YOUR TASK – Whenever a line below holds the word "Home", copy that line.

EXCERPTED RECORDS –
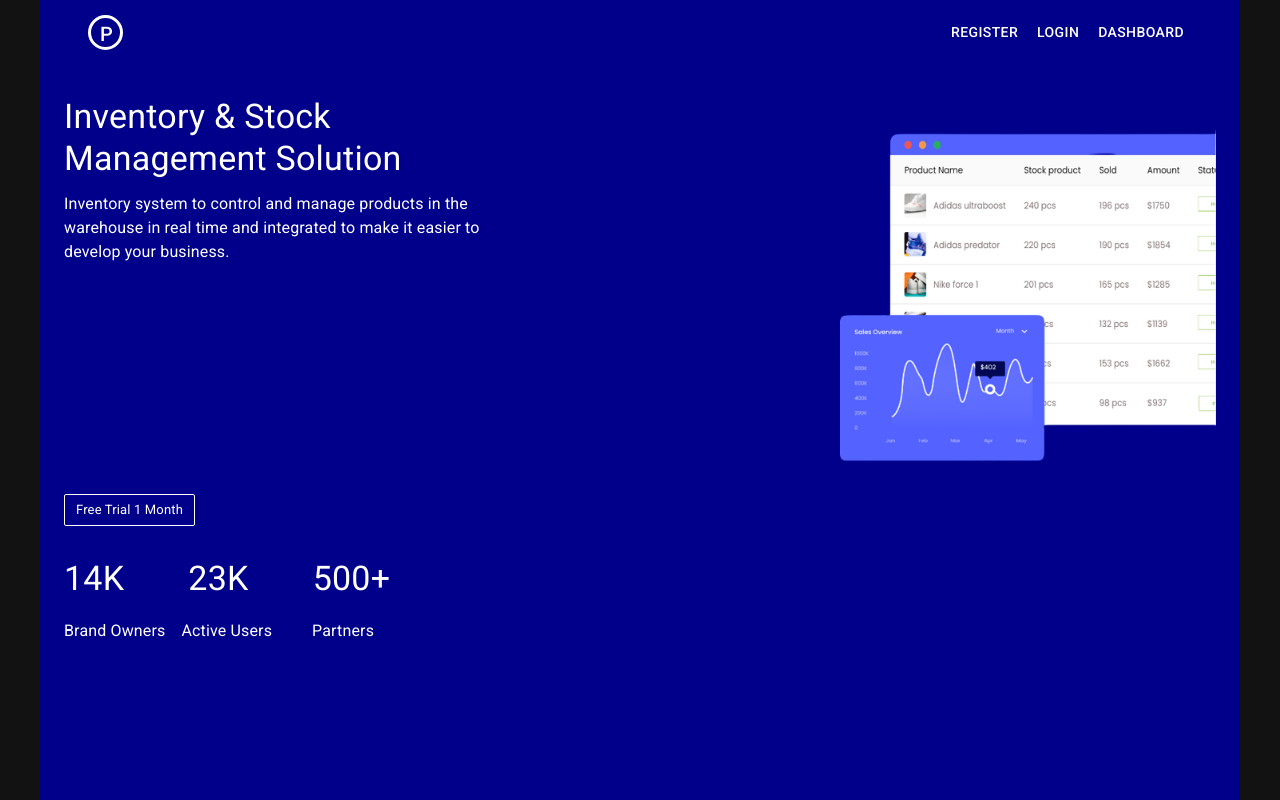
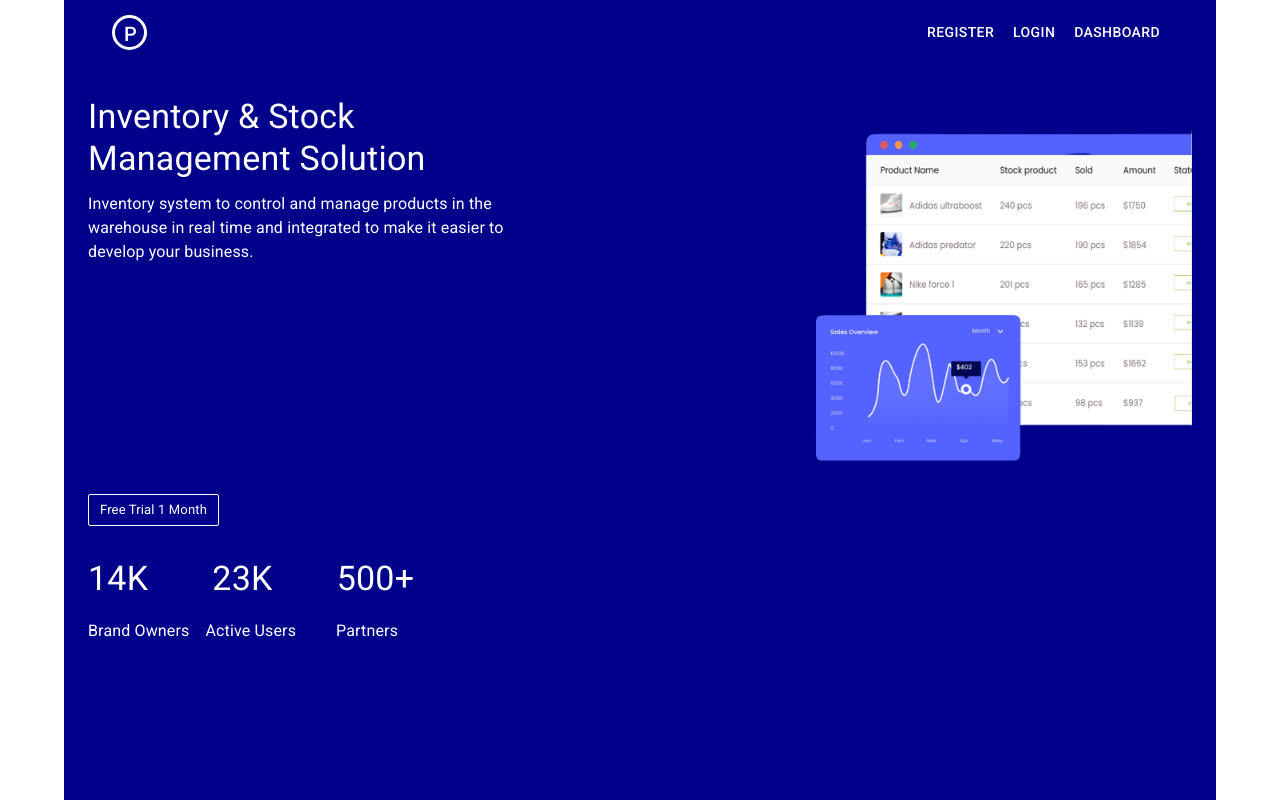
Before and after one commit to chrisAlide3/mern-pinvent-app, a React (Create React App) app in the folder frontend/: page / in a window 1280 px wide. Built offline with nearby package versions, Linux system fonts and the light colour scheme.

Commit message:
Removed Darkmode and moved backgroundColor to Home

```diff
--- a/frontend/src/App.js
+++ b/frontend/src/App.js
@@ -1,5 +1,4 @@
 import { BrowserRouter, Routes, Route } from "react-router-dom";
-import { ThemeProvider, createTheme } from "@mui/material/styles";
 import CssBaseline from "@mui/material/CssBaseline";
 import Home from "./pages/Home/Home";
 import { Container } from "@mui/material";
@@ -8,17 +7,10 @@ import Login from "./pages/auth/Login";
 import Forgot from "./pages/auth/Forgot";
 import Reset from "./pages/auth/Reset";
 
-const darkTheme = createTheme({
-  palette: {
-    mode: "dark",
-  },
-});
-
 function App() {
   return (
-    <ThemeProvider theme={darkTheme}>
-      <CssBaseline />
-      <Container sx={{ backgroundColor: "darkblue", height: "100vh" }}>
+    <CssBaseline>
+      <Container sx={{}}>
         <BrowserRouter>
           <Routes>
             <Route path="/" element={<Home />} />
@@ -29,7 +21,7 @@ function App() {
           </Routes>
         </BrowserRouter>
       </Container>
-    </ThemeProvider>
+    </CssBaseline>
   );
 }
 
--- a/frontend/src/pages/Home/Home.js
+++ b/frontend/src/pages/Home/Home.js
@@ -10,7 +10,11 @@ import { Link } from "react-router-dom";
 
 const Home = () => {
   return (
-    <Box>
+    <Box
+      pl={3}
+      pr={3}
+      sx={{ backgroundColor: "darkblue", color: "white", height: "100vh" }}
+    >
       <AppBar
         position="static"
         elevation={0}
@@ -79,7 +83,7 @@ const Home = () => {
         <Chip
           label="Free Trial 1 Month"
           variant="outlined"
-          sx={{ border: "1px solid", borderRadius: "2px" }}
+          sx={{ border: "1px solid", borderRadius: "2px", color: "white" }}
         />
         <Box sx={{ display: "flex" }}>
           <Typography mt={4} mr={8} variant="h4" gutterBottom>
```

* * *

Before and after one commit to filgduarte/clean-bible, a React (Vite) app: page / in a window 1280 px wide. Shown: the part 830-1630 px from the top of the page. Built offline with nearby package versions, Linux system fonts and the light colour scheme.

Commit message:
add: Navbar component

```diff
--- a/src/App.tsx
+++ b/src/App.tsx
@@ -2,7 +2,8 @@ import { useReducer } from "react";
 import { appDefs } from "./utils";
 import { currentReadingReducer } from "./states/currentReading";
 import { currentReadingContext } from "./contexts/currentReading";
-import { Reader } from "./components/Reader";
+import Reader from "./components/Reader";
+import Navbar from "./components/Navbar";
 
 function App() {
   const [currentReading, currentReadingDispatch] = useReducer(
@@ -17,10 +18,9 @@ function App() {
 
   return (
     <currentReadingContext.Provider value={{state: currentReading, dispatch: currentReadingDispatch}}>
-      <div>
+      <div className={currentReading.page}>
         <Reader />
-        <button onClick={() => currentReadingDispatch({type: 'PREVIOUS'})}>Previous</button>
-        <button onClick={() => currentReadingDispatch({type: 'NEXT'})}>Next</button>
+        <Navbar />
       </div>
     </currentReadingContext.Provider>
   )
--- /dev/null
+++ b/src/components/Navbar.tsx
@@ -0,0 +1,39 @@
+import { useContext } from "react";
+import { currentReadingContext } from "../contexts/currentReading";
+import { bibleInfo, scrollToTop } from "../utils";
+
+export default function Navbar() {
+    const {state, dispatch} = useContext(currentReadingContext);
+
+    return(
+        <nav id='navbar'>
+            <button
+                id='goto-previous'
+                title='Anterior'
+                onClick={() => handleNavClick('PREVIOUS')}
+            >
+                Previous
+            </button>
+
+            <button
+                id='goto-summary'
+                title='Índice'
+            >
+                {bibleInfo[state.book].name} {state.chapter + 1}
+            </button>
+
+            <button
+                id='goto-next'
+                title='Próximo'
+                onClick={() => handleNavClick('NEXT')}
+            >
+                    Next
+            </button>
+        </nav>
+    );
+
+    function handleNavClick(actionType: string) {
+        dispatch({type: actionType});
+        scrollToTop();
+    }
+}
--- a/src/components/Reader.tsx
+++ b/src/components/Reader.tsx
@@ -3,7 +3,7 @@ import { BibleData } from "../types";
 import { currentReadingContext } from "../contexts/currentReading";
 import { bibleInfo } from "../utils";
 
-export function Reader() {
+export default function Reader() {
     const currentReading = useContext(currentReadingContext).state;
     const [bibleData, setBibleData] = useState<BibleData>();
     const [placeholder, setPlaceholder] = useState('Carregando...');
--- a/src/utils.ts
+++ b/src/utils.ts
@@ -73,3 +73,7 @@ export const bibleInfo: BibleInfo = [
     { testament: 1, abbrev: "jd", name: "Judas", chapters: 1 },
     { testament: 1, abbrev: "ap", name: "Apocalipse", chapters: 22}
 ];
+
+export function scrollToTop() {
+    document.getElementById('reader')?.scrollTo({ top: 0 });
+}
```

==

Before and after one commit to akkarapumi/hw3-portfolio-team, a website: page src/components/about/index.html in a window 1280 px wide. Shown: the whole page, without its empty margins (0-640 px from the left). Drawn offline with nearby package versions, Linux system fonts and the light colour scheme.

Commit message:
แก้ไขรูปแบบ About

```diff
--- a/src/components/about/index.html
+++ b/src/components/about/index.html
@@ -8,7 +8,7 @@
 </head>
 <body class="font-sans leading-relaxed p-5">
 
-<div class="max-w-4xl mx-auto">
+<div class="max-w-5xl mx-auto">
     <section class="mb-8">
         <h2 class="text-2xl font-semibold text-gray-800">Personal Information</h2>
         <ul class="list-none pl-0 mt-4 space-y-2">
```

WRITTEN SOLUTION –
Removed Darkmode and moved backgroundColor to Home
 import Home from "./pages/Home/Home";
             <Route path="/" element={<Home />} />
--- a/frontend/src/pages/Home/Home.js
+++ b/frontend/src/pages/Home/Home.js
 const Home = () => {
@@ -79,7 +83,7 @@ const Home = () => {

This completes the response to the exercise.